How Does The Oil Price Plunge Dampen The American Shale Energy Boom?

The price of crude oil continues to plunge and reached a five year low this week. In light of the bearish streak in oil prices, energy companies primarily invested in oil exploration, petroleum and other oil-dependent sectors are facing a fall in their stock prices and as such are facing prospective investment cutbacks. Most of these companies are also deeply integrated and involved in shale oil exploration. These companies have been a part of the shale energy or ‘fracking’ boom in America. The oil price crisis brings to mind the question whether this shale boom could cruelly expose these companies to an energy bubble about to burst.

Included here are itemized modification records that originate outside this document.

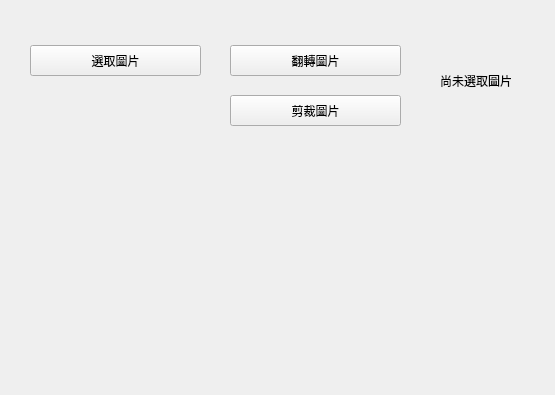
Before: the Qt Designer form window.ui in DandinPower/ImageProcess, drawn with Qt 5; both pictures show x 0 to 555 and y 205 to 600 of the 800 by 600 pixel window.
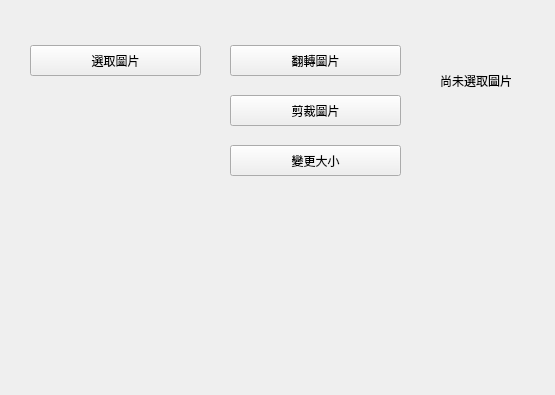
After: the same form once the commit is applied.

Commit message: 新增resize功能

```diff
--- a/window.ui
+++ b/window.ui
@@ -66,6 +66,19 @@
      <string>剪裁圖片</string>
     </property>
    </widget>
+   <widget class="QPushButton" name="mResizeBtn">
+    <property name="geometry">
+     <rect>
+      <x>230</x>
+      <y>350</y>
+      <width>171</width>
+      <height>31</height>
+     </rect>
+    </property>
+    <property name="text">
+     <string>變更大小</string>
+    </property>
+   </widget>
   </widget>
   <widget class="QMenuBar" name="menubar">
    <property name="geometry">
```
The commit also changes 66 other files.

Oil-price slumps usually lead to cuts in energy firms’ investments. Production eventually falls, helping prices to stabilize. For example, ConocoPhillips recently announced it would cut investment spending in 2015 by 20 percent, the biggest sign yet that major oil companies are contracting. The big integrated energy firms, such as Exxon Mobil and Shell feel the main impact of the slumps. Much of the burden of their planned-investment adjustment will fall on America’s shale industry. This industry has been a big swing factor in supply, with output rising from 0.5% of the global total in 2008 to 3.7% today. That has required hefty spending: shale accounted for at least 20% of global investment in oil production last year. Now this spending is being threatened by oil.

The main concern for the industry is not the economics of oil. The shale projects are profitable enough to be economically viable even if oil prices hypothetically fall to $50 a barrel. However, the concern is the poor expected investment that an oil slump will generate and that the equity and debt markets boosting the shale industry drying up in the near future. Total debt for listed American exploration and production firms has doubled since 2009 and makes up 17% of all America’s high-yield. If debt markets dry up and profits fall owing to cheaper oil, the funding gap could be up to $70 billion a year. Were firms to plug this by cutting their investment budgets, investment would drop by 50%. All this suggests looming investment cuts that within a year will slow growth in American shale production to a crawl and perhaps even lead to slight declines.

Karan Magu, Class of 2017